Progressive journalist: MSNBC doesn't try to hide 'contempt' towards Gabbard

Progressive journalist Michael Tracey claimed Tuesday that MSNBC is has dropped all pretenses for their “contempt” towards Rep. Tulsi GabbardTulsi GabbardDemocrats set early state primary debates for 2020 The Hill's Morning Report - Sponsored by AdvaMed - House panel expected to approve impeachment articles Thursday Gabbard news items generating more social interactions than other 2020 Democrats: study MORE (D-Hawaii).

The political news contributor said the left-leaning network has treated her fellow 2020 Democratic candidates, including businessman Andrew YangAndrew YangAmerica's real 'freedom dividend': Hard work and pro-business policies The Hill's Campaign Report: 2020 Democrats trading jabs ahead of Los Angeles debate Booker says he will not make December debate stage MORE and Sen. Bernie SandersBernie SandersDemocrats ask if they have reason to worry about UK result Buttigieg releases list of campaign bundlers Reject National Defense Authorization Act, save Yemen instead MORE (I-Vt.) unfairly, but he argued that with Gabbard it, “crosses a certain threshold.”

“Fundamentally they’re beholden to whatever the market incentives are and right now it’s within their market interests to depict Tulsi as an infiltrator, as a Trojan horse in the Democratic Party and not deal on the substance with what she’s saying which is why over and over again they tar her as a Russian plant essentially,” Tracey told Hill.TV.

“There’s nobody who can really offer any kind countervailing view because it’s just not economically advantageous for them at this point,” he added.

MSNBC didn't immediately return Hill.TV's request for comment. 

Tracey pointed to a fiery exchange between Gabbard and Sen. Kamala HarrisKamala Devi HarrisSanders revokes congressional endorsement for Young Turks founder Cenk Uygur The Hill's Campaign Report: 2020 Democrats trading jabs ahead of Los Angeles debate New poll finds Sanders surging to within 7 points of Biden in South Carolina MORE (D-Calif.) during last week’s 2020 primary debate as a prime example.

During the debate, Harris accused Gabbard of being a conservative media darling and consistently going on Fox News to bash President Obama during his tenure.

“I think that it’s unfortunate that we have someone on this stage who is attempting to be the Democratic nominee for president of the United States, who, during the Obama administration, spent four years full-time on Fox News criticizing President Obama,” Harris said.

Gabbard dismissed the criticism, calling it “ridiculous.”

The California senator also hit Gabbard over her meeting Syrian President Bashar al-Assad, who U.S. officials have accused of being a war criminal.
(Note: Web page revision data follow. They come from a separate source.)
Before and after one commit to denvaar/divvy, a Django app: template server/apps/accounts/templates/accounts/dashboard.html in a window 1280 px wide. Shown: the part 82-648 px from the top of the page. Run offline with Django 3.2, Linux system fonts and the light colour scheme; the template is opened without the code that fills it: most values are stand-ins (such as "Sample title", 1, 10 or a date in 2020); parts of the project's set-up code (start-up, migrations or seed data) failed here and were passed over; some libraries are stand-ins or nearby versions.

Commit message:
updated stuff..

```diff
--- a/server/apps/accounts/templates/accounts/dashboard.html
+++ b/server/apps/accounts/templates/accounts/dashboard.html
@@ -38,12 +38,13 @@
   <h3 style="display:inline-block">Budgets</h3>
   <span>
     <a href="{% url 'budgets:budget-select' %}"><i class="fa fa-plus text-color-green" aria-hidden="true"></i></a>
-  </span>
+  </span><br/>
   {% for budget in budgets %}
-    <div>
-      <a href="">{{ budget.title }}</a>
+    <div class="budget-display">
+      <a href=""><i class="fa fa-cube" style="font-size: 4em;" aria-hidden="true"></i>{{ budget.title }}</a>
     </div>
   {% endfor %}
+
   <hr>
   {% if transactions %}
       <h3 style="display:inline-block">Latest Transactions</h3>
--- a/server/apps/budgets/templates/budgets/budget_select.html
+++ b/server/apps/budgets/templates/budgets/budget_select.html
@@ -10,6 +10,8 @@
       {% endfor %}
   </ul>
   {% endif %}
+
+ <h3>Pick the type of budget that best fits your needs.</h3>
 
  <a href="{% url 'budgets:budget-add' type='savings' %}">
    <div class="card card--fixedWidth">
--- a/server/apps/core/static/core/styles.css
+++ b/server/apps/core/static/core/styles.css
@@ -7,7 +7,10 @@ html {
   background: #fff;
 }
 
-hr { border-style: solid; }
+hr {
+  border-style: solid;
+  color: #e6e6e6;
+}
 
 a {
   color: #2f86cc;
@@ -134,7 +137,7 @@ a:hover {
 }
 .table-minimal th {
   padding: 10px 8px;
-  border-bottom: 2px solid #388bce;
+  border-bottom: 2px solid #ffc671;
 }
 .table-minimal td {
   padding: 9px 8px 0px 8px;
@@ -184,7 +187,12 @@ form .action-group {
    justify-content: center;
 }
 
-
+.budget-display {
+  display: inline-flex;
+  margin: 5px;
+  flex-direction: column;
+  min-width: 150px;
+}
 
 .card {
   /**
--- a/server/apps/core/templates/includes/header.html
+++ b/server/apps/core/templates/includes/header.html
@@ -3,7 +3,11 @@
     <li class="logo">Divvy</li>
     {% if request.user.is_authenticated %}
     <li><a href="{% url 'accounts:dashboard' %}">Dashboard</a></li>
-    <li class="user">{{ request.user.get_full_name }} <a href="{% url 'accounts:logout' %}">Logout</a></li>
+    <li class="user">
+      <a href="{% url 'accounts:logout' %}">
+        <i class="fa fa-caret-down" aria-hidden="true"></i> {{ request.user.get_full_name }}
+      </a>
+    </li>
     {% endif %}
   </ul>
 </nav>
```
Harris concluded her attack by saying that Democrats need a candidate who can take on President TrumpDonald John TrumpDemocrats ask if they have reason to worry about UK result Trump scramble to rack up accomplishments gives conservatives heartburn Seven years after Sandy Hook, the politics of guns has changed MORE as well as “bring the party and the nation together.”

The back-and-forth came after Gabbard criticized the Democratic Party of fashioning outdated foreign policies “represented “by Hillary ClintonHillary Diane Rodham ClintonMore than 200,000 Wisconsin voters will be removed from the rolls Trump is threatening to boycott the debates — here's how to make sure he shows up Trey Gowdy returns to Fox News as contributor MORE and others’ foreign policy.”

“Our Democratic Party unfortunately is not the party that is of, by and for the people. It is a party that has been and continues to be influenced by the foreign policy establishment in Washington, represented by Hillary Clinton and others’ foreign policy, by the military industrial complex and other greedy, corporate interests,” she said.

Leading up to the fifth Democratic debate, Gabbard engaged in a weeks-long feud with Clinton after the former Democratic presidential nominee said the Hawaii lawmaker was “the favorite of the Russians.”

—Tess Bonn